Construction had begun in February of 2009, and plaintiff elected to remain in her house during the construction. One morning in May of 2009, the plaintiff went down stairs in order to investigate a loud sound she had heard. She turned on the lights and walked through her kitchen to look out the sliding glass door into her backyard. Seeing several possums in the backyard, she decided to retrieve her camera from the living room to take some pictures. When she returned with her camera and opened the sliding glass door, she leaned out to take a picture of the animals, when her left ankle became twisted up in the drop cloth on the floor, causing her to fall out the door, and to suffer, “severe, painful, and permanent injuries.”
The plaintiff’s lawsuit stemmed from her assertion that by covering her kitchen floor with a drop cloth, the defendant construction company created a “dangerous and defective condition” that caused her to slip and fall and sustain her injuries. The defendants motioned for summary judgment, asserting the defenses of contributory negligence and assumption of the risk.
In the District of Columbia, a successful assumption of the risk claim bars recovery in a negligence action.
The analysis regarding whether the plaintiff assumed the risk, whether the risk was reasonable or unreasonable, requires that: (1) the plaintiff had knowledge of the danger; and (2) the plaintiff voluntarily exposed herself to that known danger.
To establish the first element, the court must find that the plaintiff had a full comprehension and appreciation of the danger. Merely being “simply aware” of the risk is insufficient to meet this standard.

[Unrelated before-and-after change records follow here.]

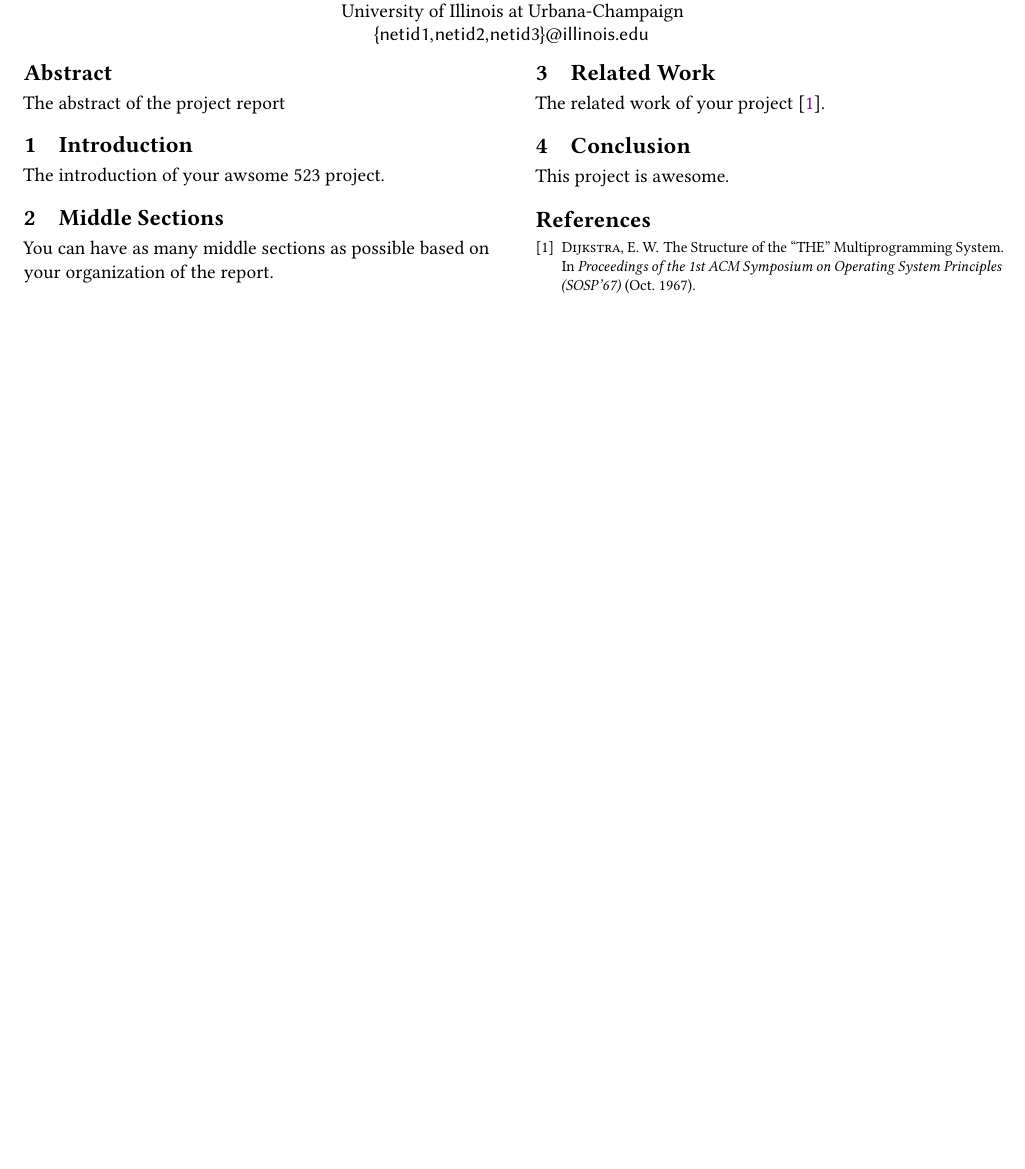
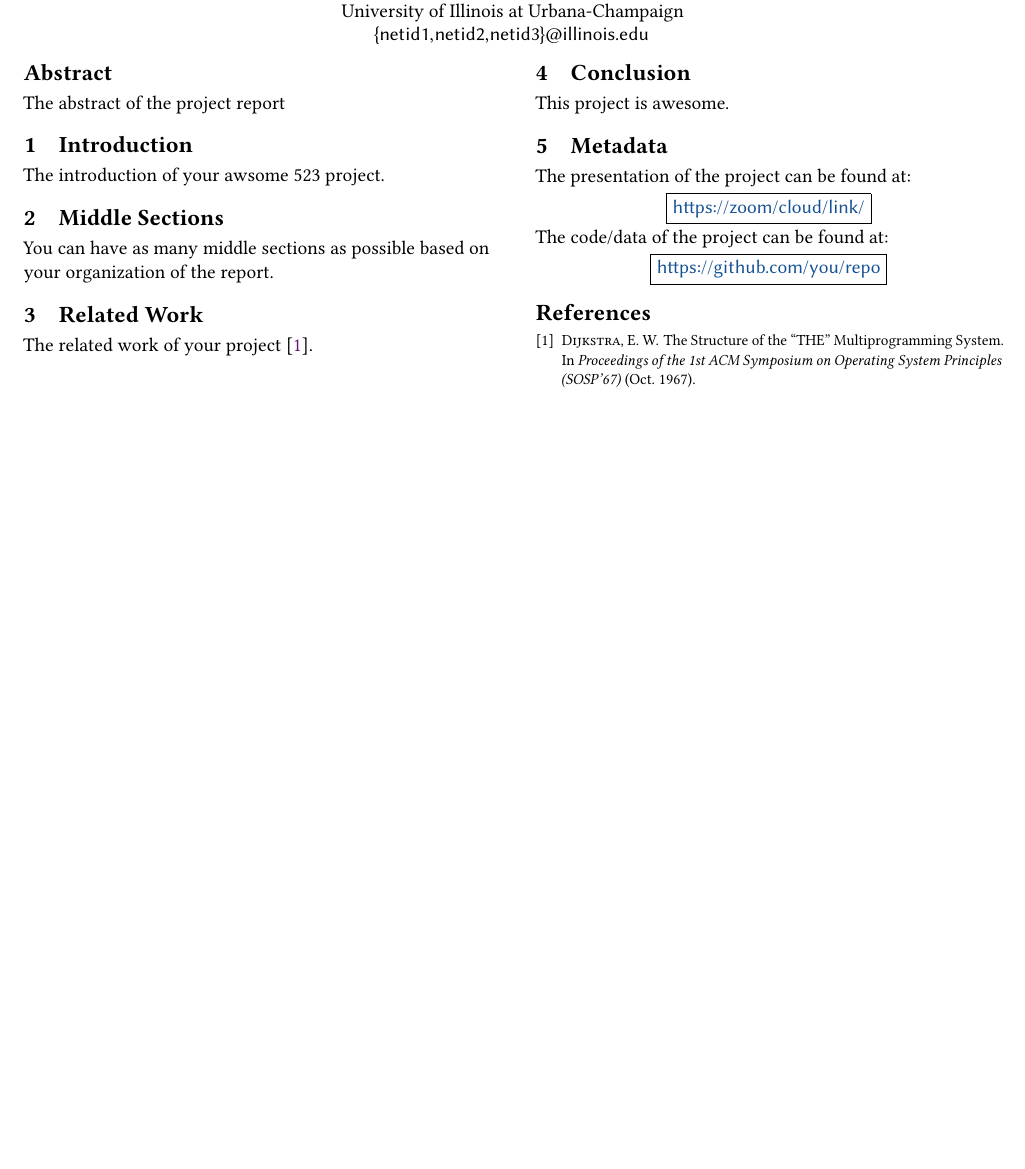
Before and after one commit to cs523-uiuc/final_report_template, a LaTeX paper (paper.tex, which reads metadata.tex): part of the page, cut so that both start at the same text, the shorter picture padded with empty space. Compiled offline with pdfLaTeX.

Commit message:
add metadata section to unify the links of video and code

```diff
--- /dev/null
+++ b/metadata.tex
@@ -0,0 +1,12 @@
+\section{Metadata}
+
+The presentation of the project can be found at:
+\begin{center}
+\fbox{\url{https://zoom/cloud/link/}}
+\end{center}
+
+\noindent
+The code/data of the project can be found at:
+\begin{center}
+\fbox{\url{https://github.com/you/repo}}
+\end{center}
--- a/paper.tex
+++ b/paper.tex
@@ -22,7 +22,7 @@
 \input{middle_sections}
 \input{related_work}
 \input{conclusion}
-
+\input{metadata}
 \bibliographystyle{acm}
 \bibliography{ref}
 
```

In this case, the court discussed, the plaintiff knew that the drop cloths had been in place in her kitchen for several days. Further, she appreciated their potential danger, as she referred to them as “tripping hazards” in court pleadings.
Regarding whether she had a full appreciation of the risk, the court looked to the relevant standard which looks to age and mental capacity, and found that the plaintiff was of the age and experience that she could appreciate the risk.
As to the second factor, the court found that the plaintiff’s decision to walk through the area, not once, but twice, met the voluntary aspect of the exposure.
Therefore, the defendant’s motion for summary judgment was granted, effectively ending the plaintiff’s personal injury lawsuit.
If you or a loved one has sustained a personal injury as a result of someone else’s negligence in Maryland or Washington D.C., consult the experienced negligence attorneys at Lebowitz & Mzhen, LLC. Our Maryland personal injury accident attorneys have extensive experience in helping victims who have suffered as a result of someone else’s negligence recover the damages to which they are entitled. Contact us today in order to schedule your free initial consultation. You can reach us through our website, or by calling 1-800-654-1949.
More Blog Posts:
U.S. Court of Appeals Decision Affirms Necessity of Certification in Medical Malpractice Claims, Maryland Accident Law Blog, published December 3, 2013
D.C. Court of Appeals Upholds Jury Decision for Consumer in Baseball Mask Product’s Liability Case, Maryland Accident Law Blog, published November 25, 2013